▸ **YOUR GOAL**:
Give back each entry word for word, but drop the images.

(Saved entries)
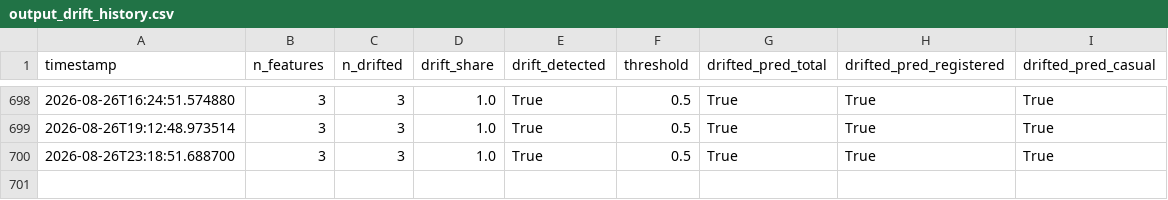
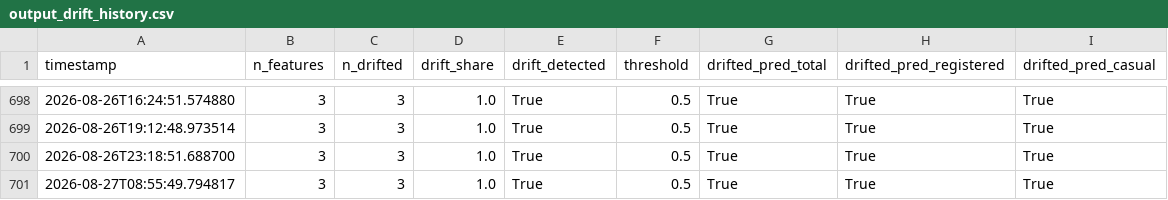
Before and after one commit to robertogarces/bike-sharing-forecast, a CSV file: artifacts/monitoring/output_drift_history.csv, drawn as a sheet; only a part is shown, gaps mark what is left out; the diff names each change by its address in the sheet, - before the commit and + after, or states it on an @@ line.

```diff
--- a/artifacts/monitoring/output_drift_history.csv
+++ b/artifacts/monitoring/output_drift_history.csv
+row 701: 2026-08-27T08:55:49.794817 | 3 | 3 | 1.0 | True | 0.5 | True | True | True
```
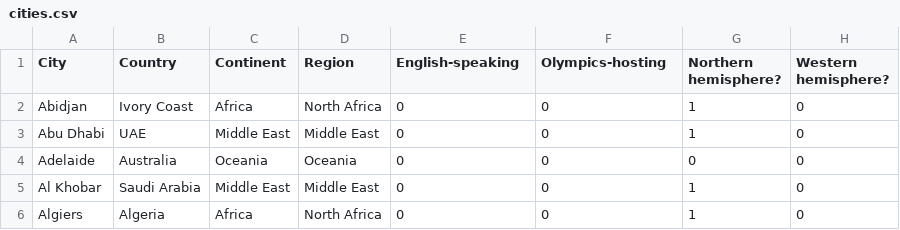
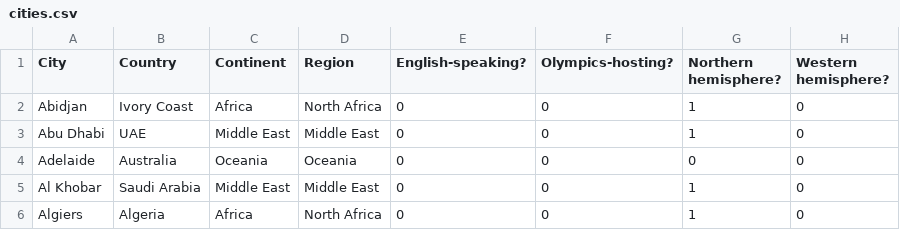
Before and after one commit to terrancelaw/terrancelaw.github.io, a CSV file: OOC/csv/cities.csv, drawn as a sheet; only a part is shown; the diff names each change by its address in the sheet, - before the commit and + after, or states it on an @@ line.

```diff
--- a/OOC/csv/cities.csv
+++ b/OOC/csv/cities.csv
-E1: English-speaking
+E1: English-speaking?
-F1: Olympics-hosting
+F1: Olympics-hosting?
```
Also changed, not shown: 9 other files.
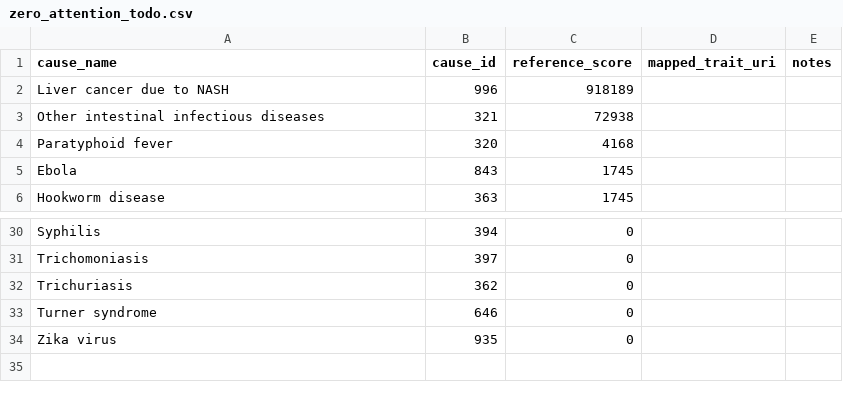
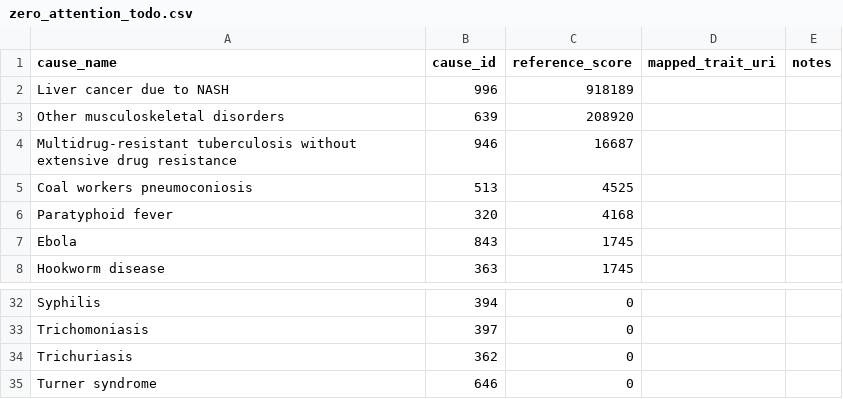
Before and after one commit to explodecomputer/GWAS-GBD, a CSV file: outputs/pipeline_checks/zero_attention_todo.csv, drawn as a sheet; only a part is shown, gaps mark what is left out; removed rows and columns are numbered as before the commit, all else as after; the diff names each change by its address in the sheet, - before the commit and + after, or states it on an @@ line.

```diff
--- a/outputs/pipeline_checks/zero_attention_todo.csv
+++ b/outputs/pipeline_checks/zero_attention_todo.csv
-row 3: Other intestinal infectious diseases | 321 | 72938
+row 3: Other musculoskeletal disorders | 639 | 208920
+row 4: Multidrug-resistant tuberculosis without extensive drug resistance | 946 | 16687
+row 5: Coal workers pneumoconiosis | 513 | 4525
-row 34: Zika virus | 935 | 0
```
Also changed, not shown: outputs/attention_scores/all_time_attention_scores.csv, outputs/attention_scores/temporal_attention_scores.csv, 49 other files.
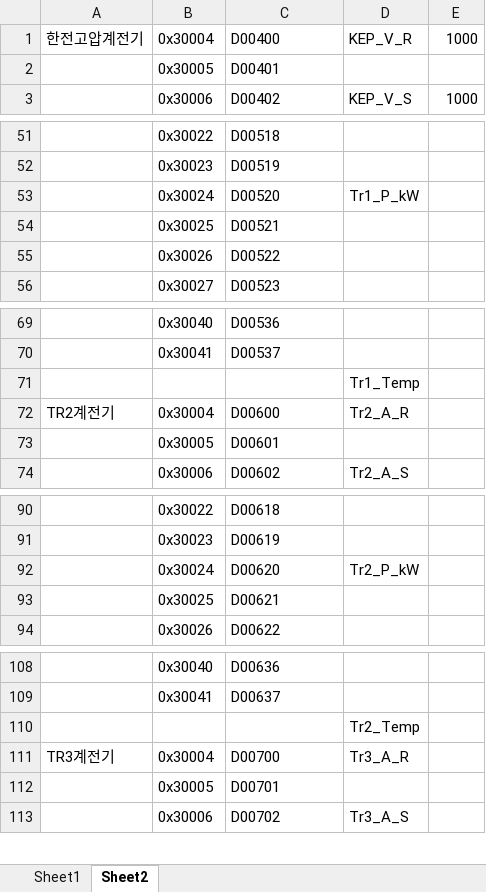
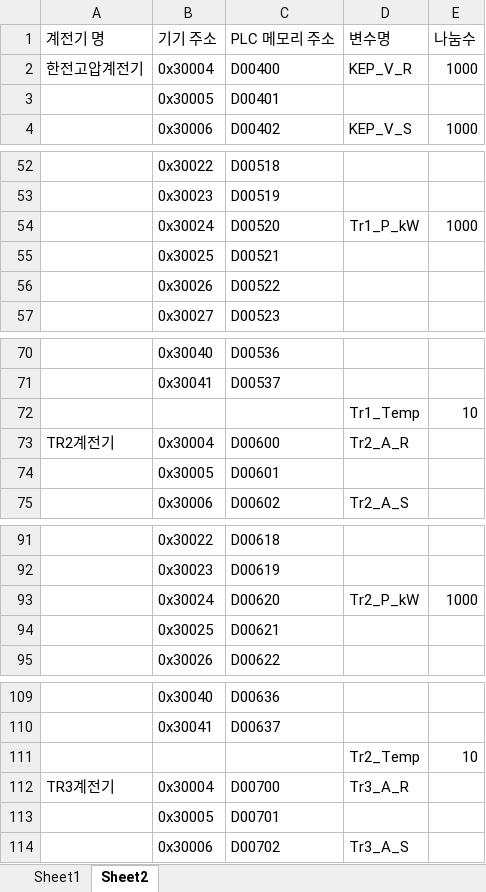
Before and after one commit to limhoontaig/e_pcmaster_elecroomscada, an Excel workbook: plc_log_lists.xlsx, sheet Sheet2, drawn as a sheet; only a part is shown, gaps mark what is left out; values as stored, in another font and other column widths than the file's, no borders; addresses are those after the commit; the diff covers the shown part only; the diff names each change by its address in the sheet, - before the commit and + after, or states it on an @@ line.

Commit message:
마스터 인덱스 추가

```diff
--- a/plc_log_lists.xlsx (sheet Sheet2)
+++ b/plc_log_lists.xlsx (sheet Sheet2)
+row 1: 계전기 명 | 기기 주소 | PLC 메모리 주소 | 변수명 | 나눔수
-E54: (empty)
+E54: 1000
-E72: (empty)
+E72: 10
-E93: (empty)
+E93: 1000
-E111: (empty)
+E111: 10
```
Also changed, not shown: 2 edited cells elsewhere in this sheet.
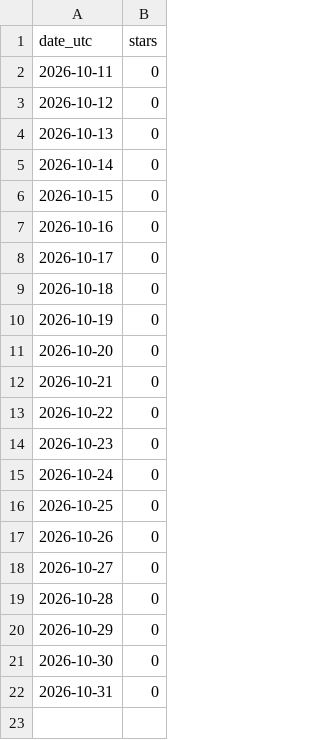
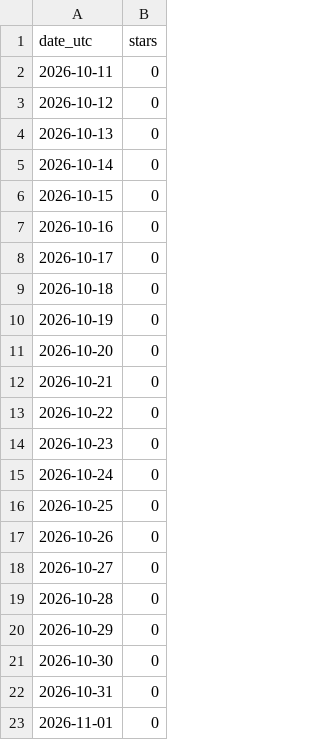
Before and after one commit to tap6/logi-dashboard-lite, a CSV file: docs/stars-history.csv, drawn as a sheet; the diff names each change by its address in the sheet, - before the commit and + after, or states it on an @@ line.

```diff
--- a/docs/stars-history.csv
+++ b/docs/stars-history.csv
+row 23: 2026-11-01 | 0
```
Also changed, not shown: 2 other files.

▸ **RESULT**:
Before and after one commit to robertogarces/bike-sharing-forecast, a CSV file: artifacts/monitoring/output_drift_history.csv, drawn as a sheet; only a part is shown, gaps mark what is left out; the diff names each change by its address in the sheet, - before the commit and + after, or states it on an @@ line.

```diff
--- a/artifacts/monitoring/output_drift_history.csv
+++ b/artifacts/monitoring/output_drift_history.csv
+row 701: 2026-08-27T08:55:49.794817 | 3 | 3 | 1.0 | True | 0.5 | True | True | True
```
Before and after one commit to terrancelaw/terrancelaw.github.io, a CSV file: OOC/csv/cities.csv, drawn as a sheet; only a part is shown; the diff names each change by its address in the sheet, - before the commit and + after, or states it on an @@ line.

```diff
--- a/OOC/csv/cities.csv
+++ b/OOC/csv/cities.csv
-E1: English-speaking
+E1: English-speaking?
-F1: Olympics-hosting
+F1: Olympics-hosting?
```
Also changed, not shown: 9 other files.
Before and after one commit to explodecomputer/GWAS-GBD, a CSV file: outputs/pipeline_checks/zero_attention_todo.csv, drawn as a sheet; only a part is shown, gaps mark what is left out; removed rows and columns are numbered as before the commit, all else as after; the diff names each change by its address in the sheet, - before the commit and + after, or states it on an @@ line.

```diff
--- a/outputs/pipeline_checks/zero_attention_todo.csv
+++ b/outputs/pipeline_checks/zero_attention_todo.csv
-row 3: Other intestinal infectious diseases | 321 | 72938
+row 3: Other musculoskeletal disorders | 639 | 208920
+row 4: Multidrug-resistant tuberculosis without extensive drug resistance | 946 | 16687
+row 5: Coal workers pneumoconiosis | 513 | 4525
-row 34: Zika virus | 935 | 0
```
Also changed, not shown: outputs/attention_scores/all_time_attention_scores.csv, outputs/attention_scores/temporal_attention_scores.csv, 49 other files.
Before and after one commit to limhoontaig/e_pcmaster_elecroomscada, an Excel workbook: plc_log_lists.xlsx, sheet Sheet2, drawn as a sheet; only a part is shown, gaps mark what is left out; values as stored, in another font and other column widths than the file's, no borders; addresses are those after the commit; the diff covers the shown part only; the diff names each change by its address in the sheet, - before the commit and + after, or states it on an @@ line.

Commit message:
마스터 인덱스 추가

```diff
--- a/plc_log_lists.xlsx (sheet Sheet2)
+++ b/plc_log_lists.xlsx (sheet Sheet2)
+row 1: 계전기 명 | 기기 주소 | PLC 메모리 주소 | 변수명 | 나눔수
-E54: (empty)
+E54: 1000
-E72: (empty)
+E72: 10
-E93: (empty)
+E93: 1000
-E111: (empty)
+E111: 10
```
Also changed, not shown: 2 edited cells elsewhere in this sheet.
Before and after one commit to tap6/logi-dashboard-lite, a CSV file: docs/stars-history.csv, drawn as a sheet; the diff names each change by its address in the sheet, - before the commit and + after, or states it on an @@ line.

```diff
--- a/docs/stars-history.csv
+++ b/docs/stars-history.csv
+row 23: 2026-11-01 | 0
```
Also changed, not shown: 2 other files.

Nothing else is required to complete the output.